‘You will never be happy if you continue to search for what happiness consists of. You will never live if you are looking for the meaning of life.’
Religious texts, prophets, saints and the newest fads in wholesome living all advocate you to find the meaning of life – find out your purpose and live the way you ‘ought’ to live life.
Quite frankly and I’ll be blunt about it, I don’t get it. I don’t understand why we are so preoccupied with the true meaning of life. What I don’t understand even more is what finding out the meaning of life has to do with religion, because life, in my opinion, came before we found religion. In fact, at the cost of being branded an atheist, I’ll admit here that I feel life is far bigger and more complex a concept than religion. It may be just a four letter word, but it encompasses within itself concepts that none of us mortals will be able to figure out within one single lifetime, and that religion is only a part of life itself. Even if someone served us the meaning of life on a platter, it will take a much more evolved human brain than ours to grasp its entire meaning. For who are we, but puny human beings, living on limited air and time?

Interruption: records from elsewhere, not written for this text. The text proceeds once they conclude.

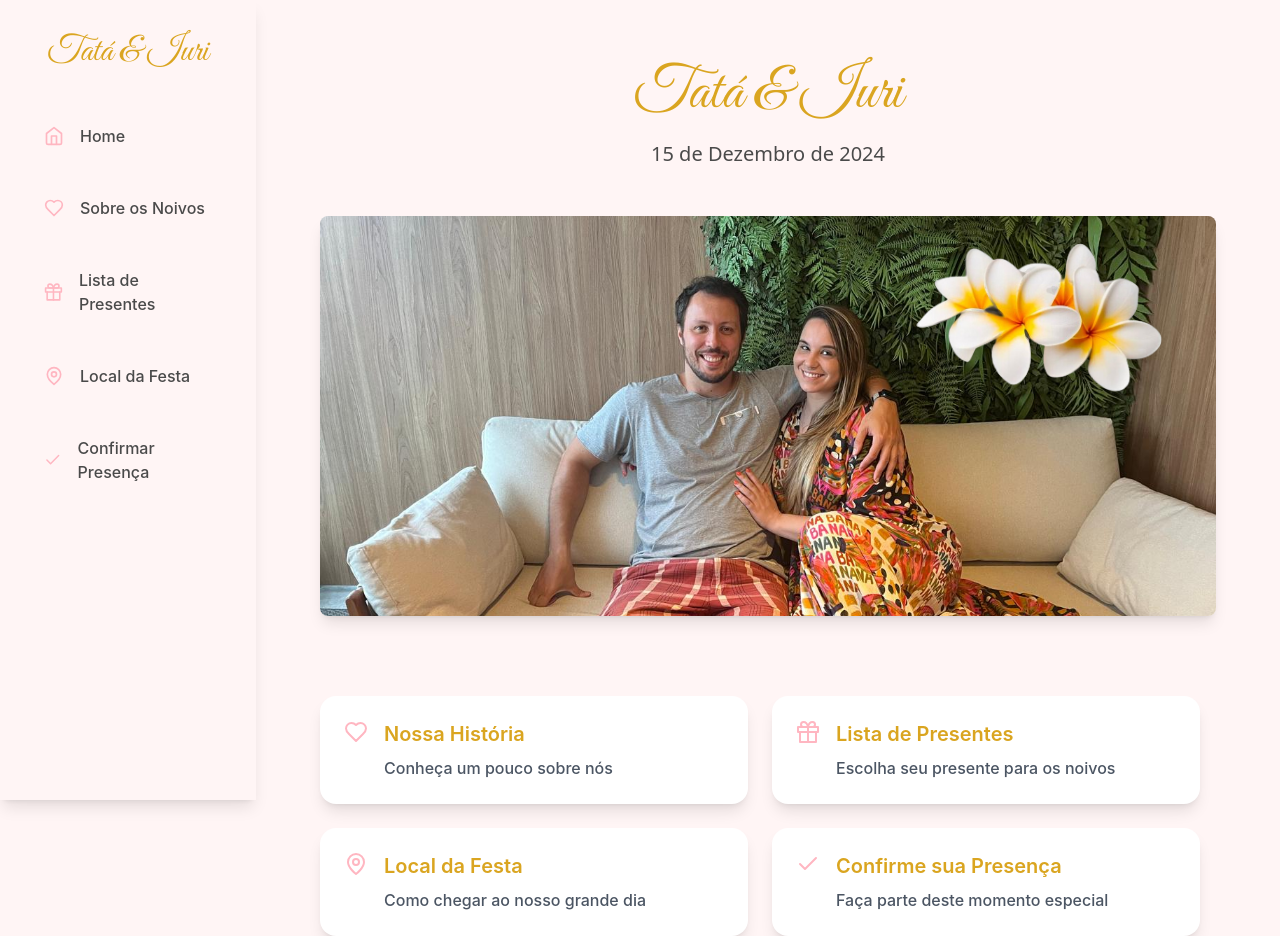
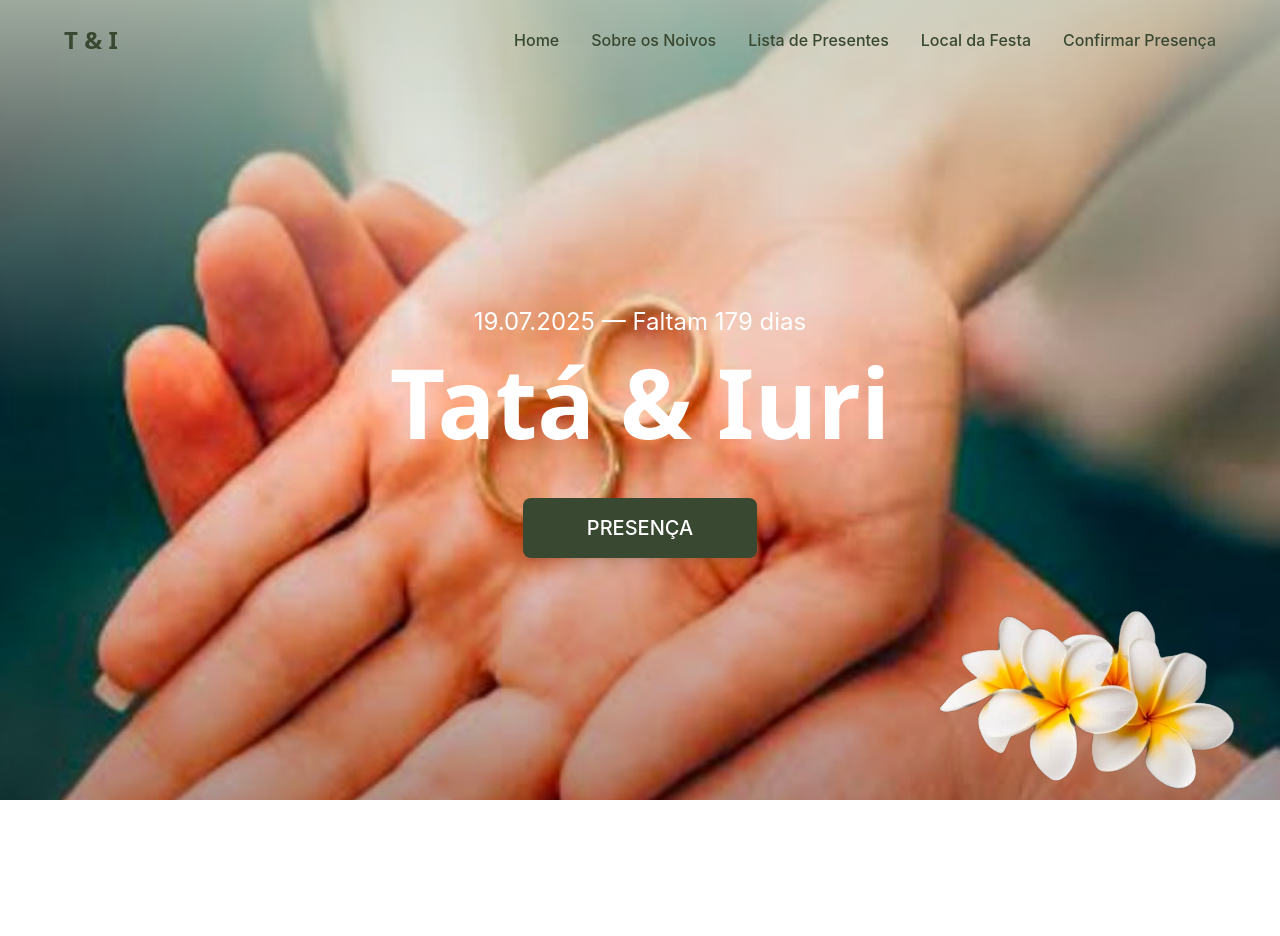
Before and after one commit to tati-e-iuri/wedding, a React (Vite) app: page /wedding/home in a window 1280 px wide. After the commit the page ends 800 px from the top, so only its background shows below. Built offline with nearby package versions, Linux system fonts and the light colour scheme.

Commit message:
new site

```diff
--- a/src/components/MainLayout.tsx
+++ b/src/components/MainLayout.tsx
@@ -1,17 +1,15 @@
 import {ReactNode, useState} from "react";
-import {colors, Sidebar} from "./Sidebar.tsx";
+import {colors, Navbar} from "./Navbar.tsx";
 
 interface MainLayoutProps {
     children: ReactNode;
 }
 
-export const MainLayout = ({ children }: MainLayoutProps) => {
+export const MainLayout = ({children}: MainLayoutProps) => {
     const [isSidebarOpen, setIsSidebarOpen] = useState(false);
-
     return (
-        <div className="min-h-screen relative w-screen " style={{ backgroundColor: colors.background }}>
-            <Sidebar isOpen={isSidebarOpen} setIsOpen={setIsSidebarOpen} />
-
+        <div className="min-h-screen relative w-screen " style={{backgroundColor: colors.background}}>
+            <Navbar isOpen={isSidebarOpen} setIsOpen={setIsSidebarOpen} />
             {children}
         </div>
     );
--- /dev/null
+++ b/src/components/Navbar.tsx
@@ -0,0 +1,97 @@
+import { Menu, Heart, Gift, MapPin, Check, Home } from 'lucide-react';
+import { NavLink } from "react-router-dom";
+
+export const colors = {
+    primary: "#394831",
+    secondary: "#C6CFBE",
+    background: "#C6CFBE",
+    text: "#4A4A4A",
+};
+
+export const Navbar = ({ isOpen, setIsOpen } : any) => {
+    const menuItems = [
+        { icon: Home, text: "Home", to: "/home" },
+        { icon: Heart, text: "Sobre os Noivos", to: "/sobre" },
+        { icon: Gift, text: "Lista de Presentes", to: "/presentes" },
+        { icon: MapPin, text: "Local da Festa", to: "/local" },
+        { icon: Check, text: "Confirmar Presença", to: "/confirmar" },
+    ];
+
+    return (
+        <>
+            {/* Overlay for mobile */}
+            {isOpen && (
+                <div
+                    className="fixed inset-0 bg-black bg-opacity-50 z-40 md:hidden"
+                    onClick={() => setIsOpen(false)}
+                />
+            )}
+
+            {/* Mobile navbar */}
+            <div className="fixed top-0 left-0 right-0 h-16 bg-[#C6CFBE] shadow-md flex items-center justify-between px-4 z-50 md:hidden">
+                <span className="text-2xl font-sans font-bold" style={{ color: colors.primary }}>
+                    T & I
+                </span>
+                <button
+                    className="p-2 rounded-lg"
+                    onClick={() => setIsOpen(!isOpen)}
+                >
+                    <Menu size={24} className="text-black"/>
+                </button>
+            </div>
+
+            {/* Desktop navbar */}
+            <div className="hidden md:flex fixed top-0 left-0 right-0 h-20 bg-transparent items-center justify-between px-8 z-50">
+                <div className="max-w-6xl w-full mx-auto flex justify-between items-center">
+                    <span className="text-2xl font-sans font-bold text-[#394831]">
+                        T & I
+                    </span>
+                    <div className="flex items-center space-x-8">
+                        {menuItems.map((item, index) => (
+                            <NavLink
+                                key={index}
+                                to={item.to}
+                                className="flex items-center text-[#394831] hover:text-white transition-colors duration-200"
+                            >
+                                {item.text}
+                            </NavLink>
+                        ))}
+                    </div>
+                </div>
+            </div>
+
+            {/* Mobile drawer */}
+            <nav
+                className={`fixed top-16 left-0 h-[calc(100%-4rem)] w-64 shadow-lg transform
+                           transition-transform duration-300 ease-in-out z-50
+                           ${isOpen ? "translate-x-0" : "-translate-x-full"}
+                           md:hidden`}
+                style={{ backgroundColor: colors.background }}
+            >
+                <div className="p-8">
+                    <ul className="space-y-6">
+                        {menuItems.map((item, index) => (
+                            <li key={index}>
+                                <NavLink
+                                    to={item.to}
+                                    className="flex items-center p-3 rounded-lg hover:bg-white
+                                             transition-colors duration-200"
+                                    style={{ color: colors.text }}
+                                >
+                                    <item.icon
+                                        size={20}
+                                        className="mr-4"
+                                        style={{ color: colors.primary }}
+                                    />
+                                    {item.text}
+                                </NavLink>
+                            </li>
+                        ))}
+                    </ul>
+                </div>
+            </nav>
+        </>
+    );
+};
+
+export default Navbar;
--- a/src/components/Sidebar.tsx
+++ /dev/null
@@ -1,61 +0,0 @@
-import { Menu, Heart, Gift, MapPin, Check, Home } from 'lucide-react';
-import {NavLink} from "react-router-dom";
-export const colors = {
-    primary: "#FFB6C1", // Rosa claro
-    secondary: "#DAA520", // Dourado
-    background: "#FFF5F5", // Rosa bem claro
-    text: "#4A4A4A", // Cinza escuro
-};
-
-/** Sidebar Component */
-export const Sidebar = ({ isOpen, setIsOpen }: any) => {
-    const menuItems = [
-        { icon: Home, text: "Home", to: "/home" },
-        { icon: Heart, text: "Sobre os Noivos", to: "/sobre" },
-        { icon: Gift, text: "Lista de Presentes", to: "/presentes" },
-        { icon: MapPin, text: "Local da Festa", to: "/local" },
-        { icon: Check, text: "Confirmar Presença", to: "/confirmar" },
-    ];
-
-    return (
-        <>
-            {isOpen && (
-                <div className="fixed inset-0 bg-black bg-opacity-50 z-40 md:hidden"
-                     onClick={() => setIsOpen(false)} />
-            )}
-
-            <button className="fixed top-4 left-4 z-50 p-2 bg-white rounded-lg shadow-md md:hidden"
-                    onClick={() => setIsOpen(!isOpen)}>
-                {!isOpen && <Menu size={24} className={"text-black z-[1000]"}/>}
-            </button>
-
-            <nav className={`fixed top-0 left-0 h-full w-64 bg-white shadow-lg transform
-                           transition-transform duration-300 ease-in-out z-50
-                           ${isOpen ? "translate-x-0" : "-translate-x-full"}
-                           md:translate-x-0`}
-                 style={{ backgroundColor: colors.background }}>
-                <div className="p-8">
-                    <h1 className="text-4xl font-bold mb-10 text-center font-cursive"
-                        style={{ color: colors.secondary }}>
-                        Tatá & Iuri
-                    </h1>
-                    <ul className="space-y-6">
-                        {menuItems.map((item, index) => (
-                            <li key={index}>
-                                <NavLink to={item.to}
-                                   className="flex items-center p-3 rounded-lg hover:bg-white
-                                            transition-colors duration-200"
-                                   style={{ color: colors.text }} >
-                                    <item.icon size={20}
-                                               className="mr-4"
-                                               style={{ color: colors.primary }} />
-                                    {item.text}
-                                </NavLink>
-                            </li>
-                        ))}
-                    </ul>
-                </div>
-            </nav>
-        </>
-    );
-};
--- a/src/pages/Confirmar.tsx
+++ b/src/pages/Confirmar.tsx
@@ -1,5 +1,5 @@
 import {Check} from "lucide-react";
-import {colors} from "../components/Sidebar.tsx";
+import {colors} from "../components/Navbar.tsx";
 import {useState} from "react";
 import {MainLayout} from "../components/MainLayout.tsx";
 
--- a/src/pages/Home.tsx
+++ b/src/pages/Home.tsx
@@ -1,125 +1,100 @@
-import {colors} from "../components/Sidebar.tsx";
-import {MainLayout} from "../components/MainLayout.tsx";
-import {Check, Gift, Heart, MapPin} from "lucide-react";
-import {NavLink} from "react-router-dom";
+import { MainLayout } from "../components/MainLayout.tsx";
+import { NavLink } from "react-router-dom";
 
 export const HomePage = () => {
-    const sections = [
-        {
-            icon: Heart,
-            title: "Nossa História",
-            description: "Conheça um pouco sobre nós",
-            to: "/sobre"
-        },
-        {
-            icon: Gift,
-            title: "Lista de Presentes",
-            description: "Escolha seu presente para os noivos",
-            to: "/presentes"
-        },
-        {
-            icon: MapPin,
-            title: "Local da Festa",
-            description: "Como chegar ao nosso grande dia",
-            to: "/local"
-        },
-        {
-            icon: Check,
-            title: "Confirme sua Presença",
-            description: "Faça parte deste momento especial",
-            to: "/confirmar"
-        }
-    ];
+    const calculateDaysRemaining = () => {
+        const weddingDate = new Date('2025-07-19');
+        const today = new Date();
+        // @ts-ignore
+        const diffTime = Math.abs(weddingDate - today);
+        return Math.ceil(diffTime / (1000 * 60 * 60 * 24));
+    };
 
     return (
         <MainLayout>
-            <div className="w-full">
-                {/* Banner para mobile */}
-                <div className="relative md:hidden">
-                    <div className="w-full h-[40vh] relative overflow-hidden">
-                        {/* Flor posicionada absolutamente em relação ao container */}
+            <div className="w-full min-h-screen bg-[#C6CFBE]">
+                {/* Mobile Version */}
+                <div className="md:hidden flex flex-col">
+                    {/* Mobile content remains the same */}
+                    <div className="relative w-full h-[70vh]">
+                        <div className="absolute inset-0"
+                             style={{
+                                 clipPath: 'polygon(0 0, 100% 0, 100% 90%, 0% 100%)'
+                             }}>
                             <img
-                            src={`flor-2.png`}
-                            alt="Decoração"
-                            className="absolute top-2 right-0 w-52 h-auto z-10"
+                                src="wedding.jpg"
+                                alt="Wedding"
+                                className="w-full h-full object-cover"
                             />
+                            <div className="absolute inset-0 bg-gradient-to-b from-[#C6CFBE]/80 via-transparent to-transparent" />
+                        </div>
+                    </div>
 
-                        {/* Imagem principal com corte no topo */}
-                        <img
-                            src={`tatieiuri.jpg`}
-                            alt={"Foto"}
-                            className="w-full h-[80vh] object-cover object-[center_10%] absolute -top-24"
-                        />
-                        <div className="absolute inset-0 bg-gradient-to-t from-black/60 to-transparent"/>
-
-                        {/* Texto centralizado na parte inferior */}
-                        <div className="absolute bottom-6 left-0 right-0 flex flex-col items-center">
-                            <h1 className="text-5xl font-cursive text-[#FCFB1B] mb-2">
+                    <div className="px-6 -mt-4 bg-[#C6CFBE]">
+                        <div className="text-xl text-[#394831] mt-4">
+                            19.07.2025 — Faltam {calculateDaysRemaining()} dias
+                        </div>
+                        <h1 className="text-5xl font-sans font-semibold text-white mb-8">
                             Tatá & Iuri
                         </h1>
 
+                        <NavLink
+                            to="/confirmar"
+                            className="block w-full bg-[#394831] text-white text-center py-4 rounded-lg text-lg font-medium shadow-lg mb-8"
+                        >
+                            PRESENÇA
+                        </NavLink>
                     </div>
+
+                    <img
+                        src="flor-2.png"
+                        alt="Decorative Flower"
+                        className="absolute right-0 bottom-[30vh] w-56 h-auto"
+                    />
                 </div>
-                    <div className="text-lg font-sans text-black text-center">
-                        15 de Dezembro de 2024
+
+                {/* Desktop Version - Full Screen Hero */}
+                <div className="hidden md:block">
+                    <div className="relative h-screen">
+                        {/* Full screen background image */}
+                        <img
+                            src="wedding.jpg"
+                            alt="Wedding"
+                            className="absolute inset-0 w-full h-full object-cover"
+                        />
+
+                        {/* Overlay gradient */}
+                        <div className="absolute inset-0 bg-gradient-to-b from-[#C6CFBE]/80 via-transparent to-black/30" />
+
+                        {/* Content Container */}
+                        <div className="relative h-full flex flex-col items-center justify-center text-center px-4">
+                            <div className="mt-16"> {/* Spacing for navbar */}
+                                <div className="text-2xl text-white mb-4">
+                                    19.07.2025 — Faltam {calculateDaysRemaining()} dias
+                                </div>
+                                <h1 className="text-8xl font-sans font-semibold text-white mb-12">
+                                    Tatá & Iuri
+                                </h1>
+                                <NavLink
+                                    to="/confirmar"
+                                    className="inline-block px-16 bg-[#394831] text-white text-center py-4 rounded-lg text-xl font-medium shadow-lg hover:bg-[#4a5c40] hover:text-white transition-colors"
+                                >
+                                    PRESENÇA
+                                </NavLink>
                             </div>
                         </div>
 
-                {/* Versão desktop */}
-                <div className="hidden md:block mx-auto px-4 pt-16 pb-4 md:ml-64">
-                <section className="space-y-12 max-w-4xl mx-auto">
-                        <h1 className="text-6xl font-cursive text-center" style={{color: colors.secondary}}>
-                            Tatá & Iuri
-                            <div className="text-xl mt-4 font-sans" style={{color: colors.text}}>
-                                15 de Dezembro de 2024
-                            </div>
-                        </h1>
-                        <div className="max-w-4xl mx-auto relative h-[400px]"> {/* Define uma altura fixa */}
+                        {/* Decorative flower */}
                         <img
-                                src={`flor-2.png`}
-                                alt="Decoração"
-                                className="absolute top-4 right-4 md:w-64 lg:w-80 h-auto z-10"
-                            />
-                            <img
-                                src={`tatieiuri.jpg`}
-                                alt={"Foto"}
-                                className="w-full h-full object-cover object-center rounded-lg shadow-lg"
+                            src="flor-2.png"
+                            alt="Decorative Flower"
+                            className="absolute right-0 bottom-0 w-96 h-auto"
                         />
                     </div>
-                    </section>
                 </div>
-
-
-                {/* Seção de cards */}
-                <section className="max-w-6xl mx-auto mt-8 md:mt-16 px-4 md:pl-64">
-                    <div className="grid grid-cols-2 md:grid-cols-2 gap-3 md:gap-6">
-                        {sections.map((section, index) => (
-                            <NavLink
-                                key={index}
-                                to={section.to}
-                                className="group bg-white p-4 md:p-6 rounded-xl md:rounded-2xl shadow-lg transform transition-all duration-300 hover:-translate-y-1 hover:shadow-xl"
-                            >
-                                <div className="flex flex-col md:flex-row items-center md:items-start md:space-x-4">
-                                    <section.icon
-                                        size={24}
-                                        className="transition-colors duration-300 mb-2 md:mb-0"
-                                        style={{color: colors.primary}}
-                                    />
-                                    <div className="text-center md:text-left">
-                                        <h3 className="text-sm md:text-xl font-semibold mb-1 md:mb-2"
-                                            style={{color: colors.secondary}}>
-                                            {section.title}
-                                        </h3>
-                                        <p className="text-xs md:text-base text-gray-600 hidden md:block">
-                                            {section.description}
-                                        </p>
-                                    </div>
-                                </div>
-                            </NavLink>
-                        ))}
-                    </div>
-                </section>
             </div>
         </MainLayout>
     );
 };
+
+export default HomePage;
--- a/src/pages/Local.tsx
+++ b/src/pages/Local.tsx
@@ -1,5 +1,5 @@
 import {MapPin} from "lucide-react";
-import {colors} from "../components/Sidebar.tsx";
+import {colors} from "../components/Navbar.tsx";
 import {MainLayout} from "../components/MainLayout.tsx";
 
 export const LocationPage = () => {
--- a/src/pages/Presentes.tsx
+++ b/src/pages/Presentes.tsx
@@ -1,4 +1,4 @@
-import {colors} from "../components/Sidebar.tsx";
+import {colors} from "../components/Navbar.tsx";
 import {useState} from "react";
 import {MainLayout} from "../components/MainLayout.tsx";
 
```
Also changed, not shown: public/wedding.jpg (added). Lines whose indentation alone changed are shown as unchanged.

To me, the exercise of devoting one’s entire life to finding the meaning of life is a life not lived because life has so much to offer than trying to figure out what it’s about. To me, the question is rather subjective. The meaning of life could mean different things to different people. If a saint comes and tells me that the meaning of life is blah, blah, blah, I won’t nod my head in mute acquiescence. I’ll say, ‘that’s your way of thinking, not mine’.
To give you an example, a few months back India was witness to two parents abandoning their toddler to the care of her aged grandparents, in order to become Jain monks. They relinquished the world and embraced monkhood. For those of us who do not know about this, please read about it here. I don’t know about you but when I read the news I felt that they had wronged their toddler daughter by relinquishing her to care of their parents. They relinquished their duty as parents, something that should have come over and above everything else to them. But that is not what they think. To them the true meaning of life lay in religious pursuit.
My reason for giving you this example was not to tell you my opinion of whether their action was wrong or right, it was to show you that there is a difference of opinion in what matters in life most. There is thus, inherently, a difference of opinion in the assumed answer to the question ‘what is the meaning of life’.
To a pauper, the true meaning of life may be to earn enough one day to leave the footpath for good. To a rich man, it may be finding a balance between his work and home life. The purpose of a mother may be to ensure the good upbringing of her child, but the purpose of a career woman would be to be the CEO of a good company. A priest may find peace in devotion to religion, while a scientist may find it in a new invention. Who do you think is right or wrong? None of them!
So when two people, their desires, the way they think, the way they attain their goals, their very raison d’etre are different, how can they concur on what is the meaning of life?
Life is so many things to so many people, it’s meanings cannot be ascribed to a few set ways in which a few of us perceive it. To me, life is about a careful balance of pleasure and duty, ambition and sacrifice. I believe there are a set of duties that all of us mortals were born to fulfil, and some pleasures that every one of us must be entitled to enjoy. If we have ambition then we must remember to let it not trample on the lives of others. That is a kind of sacrifice and a duty. And that is not the only sacrifice that a human being must make in his life. When a person achieves a near perfect balance in these two sets of extremes, is when I believe we have found meaning in life.
My point is, and you may not agree with it, but that’s your opinion, that figuring out the meaning of life is keeping you from fulfiling your very purpose of existing on this planet – living your life – which is why you have life running in your veins. All of us have a life because we were supposed to live it. We have different ways of living it and that is fine, because there cannot be a ‘good’ or ‘bad’ way of living. We all live according to what our circumstances allow.
I believe that we have only one life to do and be all that we wish to do and be. I feel that if we do not forget to be ‘humane’ at all times and lead a life of peace and harmony, balancing our duties against our pleasures at all times, is when we will not need to search for the meaning of life.